And today, Tim takes us to booth 203 at his local restaurant, Earl’s. 

He’s about to bring up the equity split with his co-founder and how they should move forward. 

His co-founder is a very good friend. So much so, he was the officiant at Tim’s wedding. 

At the time, it was just them in the business. 

Tim was nervous. It had taken him 6 months just to have this conversation. He didn’t want to hurt their friendship, or impact what was looking like a fruitful business. 

A Little Background on How They Got to This Point

When they first started out, 2 years prior to this moment — they had agreed a 50-50 equity split. 

They had been working together for years. 

Tim, an analyst, and his co-founder, an engineer. 

They met working for the same company and quickly became very good friends. But they were fixing the same problems over and over again. So they started their own project, building their own product that would automate these repetitive problems. 

When they realised this could be a business, they agreed to bootstrap it. 

Although Tim had read so much advice against a 50-50 split. Because it was his friend, that’s what they wanted. 

Both Tim and his co-founder had wives and families. So they kept working full-time and worked on the project at night. This is what brought the name Nightshift. 

As time went on, Tim found himself working more and more on the project. He was building out revenue, delivering professional services — and quickly quit his job to go full-time with the nest egg they had built. 

But his co-founder stayed working full time. And the role and responsibilities they had were not as 50-50 as they had started out. 

The more Tim went out on sales and was pushing the business forward, the more he was getting frustrated that his co-founder wasn’t doing the same. The split wasn’t fair. 

And he was starting to see the frustrations with the business show up in his personal relationships. 

Tim wanted a better situation for both of them, and he knew he needed to have the conversation, even if he wasn’t ready for it.

How can he make things fair and equitable based on the work they are doing?

When they released their product, and got their first paid customers. Tim knew the dynamic needed to change before they moved forward. 

How the 50-50 Equity Split Conversation Went

Tim didn’t want to be part of yet another story about a co-founder break up. 

This was his close friend. 

A few months before the conversation, he’d read a book on having difficult conversations and had prepared a few techniques to use if need be. 

He wanted to make it fair and equitable for everyone. But he also knew that, if this conversation didn’t go well, he was ready to step down. 

Tim and his cofounder were in the booth. They had admin topics covered and had a few drinks to ease the conversation.

They were talking about their personal lives and business at the same time — as all their meetings went. 

At the end of the meeting — Tim brought up the 50-50 equity split. 

He offered background on where this was coming from, and explained what he was contributing. 

And much to his surprise — his co-founder agreed. 

The conversation was a lot simpler than he thought it was going to be. 

For Tim, this was a testament to both the strength of their friendship and his co-founder as a person. 

Because as he had spent 6 months questioning in his head — he had made the situation worse than it was ever going to be.

He forgot just how reasonable his co-founder was.

Tim learned a lot after going through what was a really painful process.
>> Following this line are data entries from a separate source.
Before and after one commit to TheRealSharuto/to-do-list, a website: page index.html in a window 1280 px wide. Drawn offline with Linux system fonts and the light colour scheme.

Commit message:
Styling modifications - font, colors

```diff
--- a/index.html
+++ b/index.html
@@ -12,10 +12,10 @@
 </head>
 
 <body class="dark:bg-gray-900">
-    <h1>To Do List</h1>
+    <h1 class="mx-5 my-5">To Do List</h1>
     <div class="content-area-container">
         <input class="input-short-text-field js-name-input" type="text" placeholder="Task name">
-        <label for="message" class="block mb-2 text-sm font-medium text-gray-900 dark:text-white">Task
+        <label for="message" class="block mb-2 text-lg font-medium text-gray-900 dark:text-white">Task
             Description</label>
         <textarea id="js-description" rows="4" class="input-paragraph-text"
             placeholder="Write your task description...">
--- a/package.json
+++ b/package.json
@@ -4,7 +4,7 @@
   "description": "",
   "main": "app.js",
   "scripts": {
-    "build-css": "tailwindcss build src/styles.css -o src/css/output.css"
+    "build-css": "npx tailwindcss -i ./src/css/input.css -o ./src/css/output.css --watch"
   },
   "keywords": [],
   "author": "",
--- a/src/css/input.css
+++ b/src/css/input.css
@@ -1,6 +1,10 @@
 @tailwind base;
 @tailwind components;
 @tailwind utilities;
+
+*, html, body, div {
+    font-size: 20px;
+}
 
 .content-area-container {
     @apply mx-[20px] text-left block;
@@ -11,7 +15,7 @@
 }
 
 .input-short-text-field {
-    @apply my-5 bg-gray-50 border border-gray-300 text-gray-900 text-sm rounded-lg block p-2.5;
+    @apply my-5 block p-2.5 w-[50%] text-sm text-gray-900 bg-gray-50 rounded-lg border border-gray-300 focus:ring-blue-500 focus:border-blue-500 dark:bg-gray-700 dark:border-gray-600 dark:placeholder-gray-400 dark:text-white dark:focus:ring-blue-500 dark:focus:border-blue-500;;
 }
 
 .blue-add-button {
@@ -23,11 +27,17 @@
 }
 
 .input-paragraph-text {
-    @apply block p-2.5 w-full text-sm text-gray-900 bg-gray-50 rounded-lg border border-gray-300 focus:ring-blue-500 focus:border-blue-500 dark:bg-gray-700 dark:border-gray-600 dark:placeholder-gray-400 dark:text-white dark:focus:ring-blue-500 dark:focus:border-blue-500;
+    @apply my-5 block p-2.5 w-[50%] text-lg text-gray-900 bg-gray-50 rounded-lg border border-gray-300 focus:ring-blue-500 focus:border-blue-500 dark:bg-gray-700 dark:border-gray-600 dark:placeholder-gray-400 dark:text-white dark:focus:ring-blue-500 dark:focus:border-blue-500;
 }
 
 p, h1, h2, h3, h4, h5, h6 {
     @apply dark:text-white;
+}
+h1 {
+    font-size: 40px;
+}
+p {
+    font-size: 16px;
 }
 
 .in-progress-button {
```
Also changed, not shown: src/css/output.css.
And in this episode we discuss, 

  • The importance of having a co-founder
  • What happened after that conversation
  • The impact putting off this conversation had on Tim’s life

Tune in, as Tim reflects on how he would deal with the situation, if it happened again, and insights on whether a 50-50 equity split can ever work.